My Lords, I am very grateful to the Minister for his response, for the compassion he shows and for the shared values we clearly hold across the Chamber. He had a difficult job trying to sum up and satisfy the consensus of opinion and expertise across the House while not being able to tell us what the national plan will contain. We regret that it will be published in the Recess. We would like an immediate opportunity to debate it. I hope that business managers will give us that opportunity as soon as possible when we come back, and that we can have a substantial debate on it, as well as on the Select Committee’s report. In the meantime, I think that everyone would be very grateful to join him and officials around a table, not least because it signals the inclusivity which marks the debate and marks what my noble friend Lord Turnberg called the “noise” that has been associated with the debate for so long. We want to take up that offer.
I thank the noble Lord, Lord Polak, for identifying the need to take politics out of social care, because that is only too evidently what needs to happen. We must be as committed to finding the investment, particularly in the workforce, as we are to making sure that we understand the values we share.
I thank everyone who has taken part; it has been an exceptional debate. I thank noble Lords for their generous response to both reports. It was very good that we had the opportunity to listen to the most reverend Primate and the right reverend Prelate on the notion of a covenant and the very specific overlap in the consensus about what needs to be done—it has been an incredibly valuable opportunity because of that.
There have been very valuable speeches from across the Chamber, including from my noble friend on the Front Bench. It has been a comprehensive debate, but it has been as broad and rich as it has been deep because of the personal experience that it has called up, as well as the range of professional experience and the types of caring that people know about—learning disabilities, elderly care, disabled people. We heard from the trade union perspective the challenge of reconstructing a workforce that is modern and fit for the future. We heard from the unpaid carers’ perspective.

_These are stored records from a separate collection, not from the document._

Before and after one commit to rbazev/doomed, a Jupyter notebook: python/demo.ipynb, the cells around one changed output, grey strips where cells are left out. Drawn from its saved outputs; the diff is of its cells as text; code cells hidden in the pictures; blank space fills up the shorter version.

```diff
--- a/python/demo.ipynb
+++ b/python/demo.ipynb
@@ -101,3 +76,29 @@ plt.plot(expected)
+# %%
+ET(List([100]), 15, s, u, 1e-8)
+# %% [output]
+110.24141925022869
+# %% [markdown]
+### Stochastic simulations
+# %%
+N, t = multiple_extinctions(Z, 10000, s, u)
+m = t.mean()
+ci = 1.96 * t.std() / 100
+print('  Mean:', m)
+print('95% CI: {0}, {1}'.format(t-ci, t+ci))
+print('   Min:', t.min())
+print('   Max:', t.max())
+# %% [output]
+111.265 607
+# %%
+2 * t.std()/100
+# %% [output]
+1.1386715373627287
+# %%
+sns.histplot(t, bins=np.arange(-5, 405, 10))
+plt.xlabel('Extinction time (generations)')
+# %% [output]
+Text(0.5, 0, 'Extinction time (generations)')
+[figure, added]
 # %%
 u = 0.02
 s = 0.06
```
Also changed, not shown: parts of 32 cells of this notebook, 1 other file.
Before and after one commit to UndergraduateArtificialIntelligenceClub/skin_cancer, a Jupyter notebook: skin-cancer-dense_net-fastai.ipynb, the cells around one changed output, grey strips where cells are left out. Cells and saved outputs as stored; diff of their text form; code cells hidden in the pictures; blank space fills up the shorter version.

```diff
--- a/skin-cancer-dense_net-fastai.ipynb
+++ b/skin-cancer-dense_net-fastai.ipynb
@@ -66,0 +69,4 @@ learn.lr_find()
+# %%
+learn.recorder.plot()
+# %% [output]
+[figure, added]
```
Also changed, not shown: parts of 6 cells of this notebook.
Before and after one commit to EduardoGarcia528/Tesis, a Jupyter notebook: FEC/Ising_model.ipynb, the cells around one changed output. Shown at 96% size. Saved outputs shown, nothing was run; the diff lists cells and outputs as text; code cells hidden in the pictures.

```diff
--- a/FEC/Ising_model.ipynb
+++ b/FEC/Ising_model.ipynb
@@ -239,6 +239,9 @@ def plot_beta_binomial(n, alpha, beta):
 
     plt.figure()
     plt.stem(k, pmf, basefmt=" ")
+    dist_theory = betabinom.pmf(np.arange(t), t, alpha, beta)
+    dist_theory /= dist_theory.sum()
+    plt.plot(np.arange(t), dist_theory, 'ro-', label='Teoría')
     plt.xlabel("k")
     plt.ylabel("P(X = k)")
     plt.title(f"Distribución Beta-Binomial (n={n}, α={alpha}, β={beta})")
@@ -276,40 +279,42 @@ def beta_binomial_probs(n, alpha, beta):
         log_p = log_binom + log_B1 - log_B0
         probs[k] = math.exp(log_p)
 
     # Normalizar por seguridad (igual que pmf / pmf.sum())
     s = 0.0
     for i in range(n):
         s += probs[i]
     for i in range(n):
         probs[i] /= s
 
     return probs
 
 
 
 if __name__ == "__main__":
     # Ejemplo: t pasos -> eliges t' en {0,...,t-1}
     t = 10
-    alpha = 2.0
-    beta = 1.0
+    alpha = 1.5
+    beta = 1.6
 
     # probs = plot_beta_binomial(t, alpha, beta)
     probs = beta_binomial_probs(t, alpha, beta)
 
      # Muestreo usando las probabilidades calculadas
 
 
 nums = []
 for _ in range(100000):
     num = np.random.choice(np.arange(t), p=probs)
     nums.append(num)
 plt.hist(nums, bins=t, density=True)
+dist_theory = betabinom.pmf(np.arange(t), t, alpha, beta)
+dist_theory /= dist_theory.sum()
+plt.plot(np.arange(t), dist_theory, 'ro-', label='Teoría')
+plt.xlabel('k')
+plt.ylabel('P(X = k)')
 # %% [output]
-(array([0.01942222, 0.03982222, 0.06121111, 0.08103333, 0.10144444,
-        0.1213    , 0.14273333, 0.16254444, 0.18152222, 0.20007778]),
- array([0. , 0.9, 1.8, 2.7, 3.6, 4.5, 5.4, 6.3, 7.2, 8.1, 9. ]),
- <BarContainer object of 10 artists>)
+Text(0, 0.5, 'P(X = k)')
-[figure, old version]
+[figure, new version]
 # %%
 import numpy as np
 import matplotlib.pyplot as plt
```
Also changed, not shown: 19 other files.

It has been an extraordinarily important debate for the Minister, because the challenges that have been articulated and the detail have been rooted in real experience over many years across this House. This House has a very long memory, having been here before, time and again. This is the time for change. Whatever is in that national care plan will be tested to destruction against our experience of 20 to 30 years of waiting and hoping for something better and bringing it to the boil in different ways. Nothing about this is easy and nothing will be particularly quick, but let us have some clarity, total transparency and reality, but let us also have that vision. The most reverend Primate started by asking who is responsible. That is such a fundamental question, and the answer is that we all are. That is something that has come out in the inclusive nature of this debate as well. With that, I beg to move.